== ASSIGNED TASK ==
Across the entries below, determine how many lines include the word "cells". State only the resulting number.

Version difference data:
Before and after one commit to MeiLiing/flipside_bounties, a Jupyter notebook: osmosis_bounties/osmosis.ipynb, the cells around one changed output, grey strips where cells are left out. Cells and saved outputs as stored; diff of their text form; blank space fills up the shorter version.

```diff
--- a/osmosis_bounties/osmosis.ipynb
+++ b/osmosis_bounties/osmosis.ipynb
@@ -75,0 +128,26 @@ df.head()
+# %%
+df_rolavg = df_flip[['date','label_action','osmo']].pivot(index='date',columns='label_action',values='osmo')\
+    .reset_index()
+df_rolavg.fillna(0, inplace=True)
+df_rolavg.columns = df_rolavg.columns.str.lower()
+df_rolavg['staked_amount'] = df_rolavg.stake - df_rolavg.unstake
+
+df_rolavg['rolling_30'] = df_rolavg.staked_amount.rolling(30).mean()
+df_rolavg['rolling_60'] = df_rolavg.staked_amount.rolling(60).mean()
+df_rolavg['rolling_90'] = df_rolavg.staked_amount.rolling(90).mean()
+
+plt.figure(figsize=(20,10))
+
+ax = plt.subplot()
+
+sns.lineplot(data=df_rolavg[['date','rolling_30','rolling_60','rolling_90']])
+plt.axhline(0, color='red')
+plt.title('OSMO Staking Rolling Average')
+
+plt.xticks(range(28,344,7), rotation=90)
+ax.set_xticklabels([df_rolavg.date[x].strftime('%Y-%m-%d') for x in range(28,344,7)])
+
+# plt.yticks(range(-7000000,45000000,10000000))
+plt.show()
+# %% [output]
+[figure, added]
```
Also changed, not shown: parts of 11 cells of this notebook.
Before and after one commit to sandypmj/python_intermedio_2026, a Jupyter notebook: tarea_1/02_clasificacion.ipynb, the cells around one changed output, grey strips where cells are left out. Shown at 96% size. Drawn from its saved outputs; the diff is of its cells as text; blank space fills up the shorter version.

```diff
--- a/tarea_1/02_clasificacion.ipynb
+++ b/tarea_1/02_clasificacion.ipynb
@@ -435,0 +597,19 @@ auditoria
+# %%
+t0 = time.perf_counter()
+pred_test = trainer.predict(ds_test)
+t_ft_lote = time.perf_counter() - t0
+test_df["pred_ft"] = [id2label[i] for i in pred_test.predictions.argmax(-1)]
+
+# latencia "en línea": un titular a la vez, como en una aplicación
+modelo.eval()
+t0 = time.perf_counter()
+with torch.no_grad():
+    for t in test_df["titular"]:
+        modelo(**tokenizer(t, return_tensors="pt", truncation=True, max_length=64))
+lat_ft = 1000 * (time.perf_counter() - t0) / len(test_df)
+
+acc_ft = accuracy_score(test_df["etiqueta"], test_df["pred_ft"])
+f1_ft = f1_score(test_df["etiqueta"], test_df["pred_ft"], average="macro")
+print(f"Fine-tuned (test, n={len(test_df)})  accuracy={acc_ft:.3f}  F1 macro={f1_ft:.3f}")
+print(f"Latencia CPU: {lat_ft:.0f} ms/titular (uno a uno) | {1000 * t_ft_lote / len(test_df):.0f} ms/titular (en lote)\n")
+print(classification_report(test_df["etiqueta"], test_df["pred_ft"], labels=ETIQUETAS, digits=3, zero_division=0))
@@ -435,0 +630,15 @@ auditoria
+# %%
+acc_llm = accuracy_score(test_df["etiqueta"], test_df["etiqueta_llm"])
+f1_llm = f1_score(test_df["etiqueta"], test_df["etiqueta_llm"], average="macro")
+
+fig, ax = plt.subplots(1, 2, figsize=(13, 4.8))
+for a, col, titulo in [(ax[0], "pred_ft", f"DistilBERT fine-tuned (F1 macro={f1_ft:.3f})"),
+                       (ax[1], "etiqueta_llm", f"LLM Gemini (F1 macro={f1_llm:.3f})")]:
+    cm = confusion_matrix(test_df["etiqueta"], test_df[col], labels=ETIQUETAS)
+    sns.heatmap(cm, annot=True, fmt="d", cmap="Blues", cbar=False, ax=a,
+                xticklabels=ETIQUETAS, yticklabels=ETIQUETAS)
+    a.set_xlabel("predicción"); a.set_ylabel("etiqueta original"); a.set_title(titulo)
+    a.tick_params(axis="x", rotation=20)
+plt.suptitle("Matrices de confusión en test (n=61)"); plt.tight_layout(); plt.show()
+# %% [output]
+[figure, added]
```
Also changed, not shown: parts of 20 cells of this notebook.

== TASK SOLUTION ==
4